The Background information around this legislation suggests that the Government’s inclination to regulate embryonic stem cell research has been influenced by the Discussion Paper released by the Canadian Institutes of Health Research (CIHR) this spring. In that paper the different positions on the moral status of the embryo were set out in this way:

 

With regard to the use of human embryos as a source of stem cells, some believe that the human embryo is a being with full moral status from the moment of conception and an inalienable right to life. In this view, the use of a human embryo for research purposes is morally unacceptable. Others consider that an early human embryo is just a collection of cells, its moral status equivalent to that of any other cells in the body. A middle ground confers upon the human embryo a special moral status because of its potential to develop into a human being. In this view, the human embryo has neither the full moral status of a person nor an absolute right to life. Though it has a right to protection, this right is not absolute and can be overridden; for example, by the possibility of a major benefit to other humans and to society in general.” [5]

 

The CIHR accepted the middle ground granting the human embryo a special moral status by limiting the source of embryos for research, prohibiting commercialization, requiring free and informed consent and ensuring confidentiality. With respect, when it comes to human life there can be no middle ground and a status that permits a human being to be killed is not special but meaningless. Surrounding the research with what can only be considered secondary ethical guidelines masks the fact that the ultimate ethical decision has already been made that research will be permitted that results in the destruction of the embryo. The desire to help and heal others is deeply human; there are ways that it can be done without harming another human life.  

 

Conclusion

 

Members of the Committee, you have undertaken an enormous task that affects the health, safety and life of Canadians, particularly women and children. You deserve our appreciation because these issues are scientifically complex and the ethical dilemmas profound.

 

The last few years have seen some truly stunning scientific achievements and evoked some wonderful responses. Last February when the announcement was made about the first draft of the human genome, politicians and scientists spoke of “the language in which God created life” To that we could add “The humble and persevering investigator of the secrets of nature is being led, as it were, by the hand of God in spite of himself, for it is God, the conserver of all things, who made them what they are.” [6]

 

November 26, 2001

 



[1] Pope John Paul II, Encyclical Letter, Faith and Reason, 1998, Introduction

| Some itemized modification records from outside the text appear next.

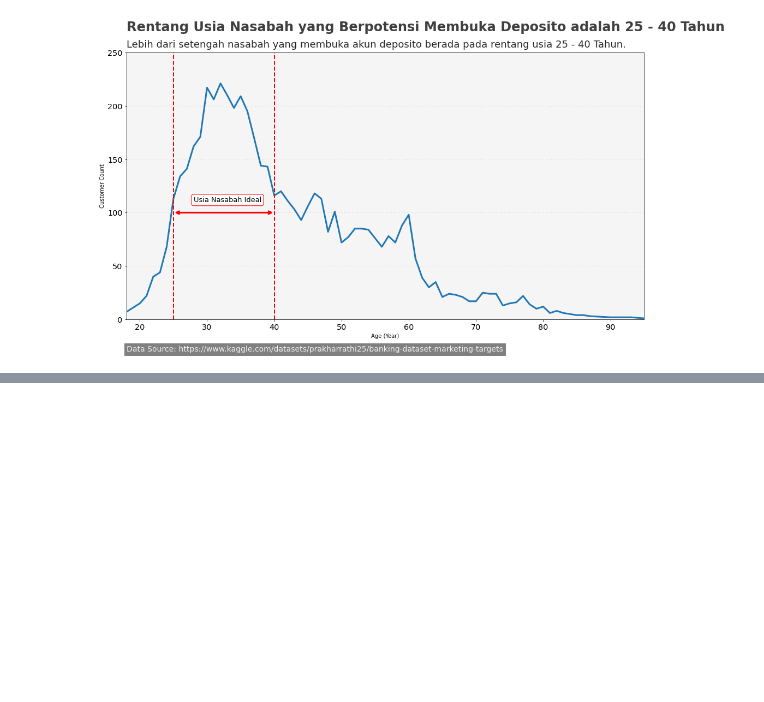
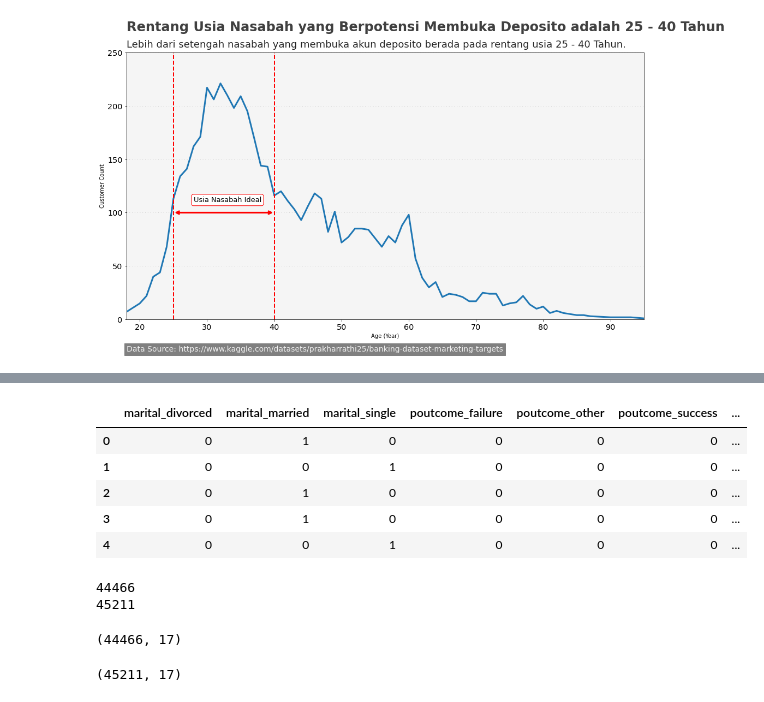
Before and after one commit to inggolanda/predict_whether_customer_will_be_buy_deposito, a Jupyter notebook: Final_Project.ipynb, the cells around one changed output, grey strips where cells are left out. Saved outputs shown, nothing was run; the diff lists cells and outputs as text; code cells hidden in the pictures; blank space fills up the shorter version.

```diff
--- a/Final_Project.ipynb
+++ b/Final_Project.ipynb
@@ -704,0 +827,29 @@ plt.show()
+# %%
+X_train = pd.concat([X_onehot, X_num], axis=1)
+
+X_train.head()
+# %% [output]
+|  | marital_divorced | marital_married | marital_single | poutcome_failure | poutcome_other | poutcome_success | ... |
+| 0 | 0 | 1 | 0 | 0 | 0 | 0 | ... |
+| 1 | 0 | 0 | 1 | 0 | 0 | 0 | ... |
+| 2 | 0 | 1 | 0 | 0 | 0 | 0 | ... |
+| 3 | 0 | 1 | 0 | 0 | 0 | 0 | ... |
+| 4 | 0 | 0 | 1 | 0 | 0 | 0 | ... |
+# %%
+balance_zscore = np.abs(st.zscore(df_train['balance']))
+filtered_balance = (balance_zscore < 3)
+df_train_2 = df_train[filtered_balance]
+len_df_train = int(len(df_train_2))
+print(len_df_train)
+print(len(df_train))
+# %% [output]
+44466
+45211
+# %%
+df_train_2.shape
+# %% [output]
+(44466, 17)
+# %%
+df_train.shape
+# %% [output]
+(45211, 17)
```
Also changed, not shown: parts of 23 cells of this notebook.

[2] C.F. Bishop William Friend, Handing on Faith in the Context of a Scientific Mind-set, Origins, September 6, 2001

[3] Law Reform Commission of Canada, Crimes Against the Foetus, Working Paper 58, 1989,  p. 50

[4] Zenit News Agency, An Open Letter to Federal, State and Territory Governments, Nov.9, 2001

[5] Canadian Institutes of Health Research, Human Stem Cell Research: Opportunities for Health and Ethical              Perspectives – A Discussion Paper, 200l, p. 6

[6] The Catechism of the Catholic Church, Revised Edition, 1999, paragraph 159